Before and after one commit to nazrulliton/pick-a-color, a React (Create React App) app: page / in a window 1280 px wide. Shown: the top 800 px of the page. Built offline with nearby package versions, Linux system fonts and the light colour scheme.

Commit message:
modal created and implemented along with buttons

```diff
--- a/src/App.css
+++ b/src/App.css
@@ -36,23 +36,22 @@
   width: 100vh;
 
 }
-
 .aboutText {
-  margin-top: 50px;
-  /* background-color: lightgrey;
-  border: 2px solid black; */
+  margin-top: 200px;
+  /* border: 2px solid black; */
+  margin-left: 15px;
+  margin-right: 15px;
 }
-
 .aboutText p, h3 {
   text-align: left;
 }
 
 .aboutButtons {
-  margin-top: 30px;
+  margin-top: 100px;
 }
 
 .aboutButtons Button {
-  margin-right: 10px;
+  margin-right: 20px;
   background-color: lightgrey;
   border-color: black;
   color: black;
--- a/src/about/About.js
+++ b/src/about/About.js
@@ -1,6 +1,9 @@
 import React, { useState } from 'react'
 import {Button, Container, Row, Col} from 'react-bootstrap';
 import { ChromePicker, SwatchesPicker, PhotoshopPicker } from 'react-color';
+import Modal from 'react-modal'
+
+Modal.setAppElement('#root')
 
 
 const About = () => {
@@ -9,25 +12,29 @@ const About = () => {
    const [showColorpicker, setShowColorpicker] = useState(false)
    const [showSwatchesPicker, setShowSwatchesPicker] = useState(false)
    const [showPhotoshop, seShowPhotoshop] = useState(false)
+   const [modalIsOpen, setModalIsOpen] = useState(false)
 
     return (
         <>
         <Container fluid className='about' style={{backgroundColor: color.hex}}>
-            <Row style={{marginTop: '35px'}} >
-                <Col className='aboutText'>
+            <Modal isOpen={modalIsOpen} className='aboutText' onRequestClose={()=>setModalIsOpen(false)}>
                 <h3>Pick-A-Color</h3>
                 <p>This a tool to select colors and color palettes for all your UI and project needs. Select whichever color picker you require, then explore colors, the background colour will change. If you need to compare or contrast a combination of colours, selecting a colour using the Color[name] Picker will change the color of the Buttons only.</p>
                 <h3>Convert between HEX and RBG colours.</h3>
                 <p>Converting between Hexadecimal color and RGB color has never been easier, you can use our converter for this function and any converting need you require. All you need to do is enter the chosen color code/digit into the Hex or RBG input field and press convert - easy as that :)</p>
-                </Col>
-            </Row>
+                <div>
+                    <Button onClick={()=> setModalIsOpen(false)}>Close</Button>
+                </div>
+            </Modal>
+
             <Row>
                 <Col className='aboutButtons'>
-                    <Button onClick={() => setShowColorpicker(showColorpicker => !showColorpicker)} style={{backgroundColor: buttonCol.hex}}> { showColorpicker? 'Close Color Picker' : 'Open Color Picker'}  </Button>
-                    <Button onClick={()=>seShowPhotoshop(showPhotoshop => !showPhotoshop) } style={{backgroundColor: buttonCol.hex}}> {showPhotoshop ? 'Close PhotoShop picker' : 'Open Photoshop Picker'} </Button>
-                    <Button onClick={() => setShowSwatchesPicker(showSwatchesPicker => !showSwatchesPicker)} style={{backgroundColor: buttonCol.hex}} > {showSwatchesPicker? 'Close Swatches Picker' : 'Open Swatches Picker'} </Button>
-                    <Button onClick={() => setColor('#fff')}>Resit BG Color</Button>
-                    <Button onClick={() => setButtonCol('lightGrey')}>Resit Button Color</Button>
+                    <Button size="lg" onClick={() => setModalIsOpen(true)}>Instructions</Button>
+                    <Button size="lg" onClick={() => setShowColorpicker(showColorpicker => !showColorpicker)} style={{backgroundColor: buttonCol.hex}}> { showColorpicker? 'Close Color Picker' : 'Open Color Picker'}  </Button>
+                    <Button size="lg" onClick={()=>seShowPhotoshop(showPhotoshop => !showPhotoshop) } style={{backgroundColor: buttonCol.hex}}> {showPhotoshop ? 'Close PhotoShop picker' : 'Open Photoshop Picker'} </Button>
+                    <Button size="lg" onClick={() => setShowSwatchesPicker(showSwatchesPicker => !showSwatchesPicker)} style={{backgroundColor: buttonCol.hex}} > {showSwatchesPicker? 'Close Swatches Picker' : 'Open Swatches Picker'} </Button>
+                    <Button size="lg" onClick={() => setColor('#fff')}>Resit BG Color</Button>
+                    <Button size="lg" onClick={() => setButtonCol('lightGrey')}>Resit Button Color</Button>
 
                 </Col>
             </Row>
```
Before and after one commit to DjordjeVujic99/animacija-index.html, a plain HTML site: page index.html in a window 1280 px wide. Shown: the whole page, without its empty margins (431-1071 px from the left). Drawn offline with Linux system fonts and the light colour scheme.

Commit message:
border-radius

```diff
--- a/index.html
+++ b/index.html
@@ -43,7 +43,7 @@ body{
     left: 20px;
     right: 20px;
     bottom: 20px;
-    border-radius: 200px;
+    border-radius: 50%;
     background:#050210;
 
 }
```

____________________

◆ Exercise brief ◆
For the word "import", report how many lines of the records contain it; respond with the number only.

◆ Result of the task ◆
4